• [TASK DETAILS] The data must be written out once more, precisely as given.

Source data
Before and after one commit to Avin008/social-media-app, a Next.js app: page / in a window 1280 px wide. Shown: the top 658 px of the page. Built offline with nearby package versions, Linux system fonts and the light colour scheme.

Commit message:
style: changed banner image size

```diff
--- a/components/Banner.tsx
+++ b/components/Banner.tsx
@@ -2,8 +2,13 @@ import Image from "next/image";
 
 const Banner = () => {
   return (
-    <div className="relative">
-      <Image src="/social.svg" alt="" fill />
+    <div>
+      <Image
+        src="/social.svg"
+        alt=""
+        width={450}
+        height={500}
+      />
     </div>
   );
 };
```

• [EXERCISE SOLUTION]
Before and after one commit to Avin008/social-media-app, a Next.js app: page / in a window 1280 px wide. Shown: the top 658 px of the page. Built offline with nearby package versions, Linux system fonts and the light colour scheme.

Commit message:
style: changed banner image size

```diff
--- a/components/Banner.tsx
+++ b/components/Banner.tsx
@@ -2,8 +2,13 @@ import Image from "next/image";
 
 const Banner = () => {
   return (
-    <div className="relative">
-      <Image src="/social.svg" alt="" fill />
+    <div>
+      <Image
+        src="/social.svg"
+        alt=""
+        width={450}
+        height={500}
+      />
     </div>
   );
 };
```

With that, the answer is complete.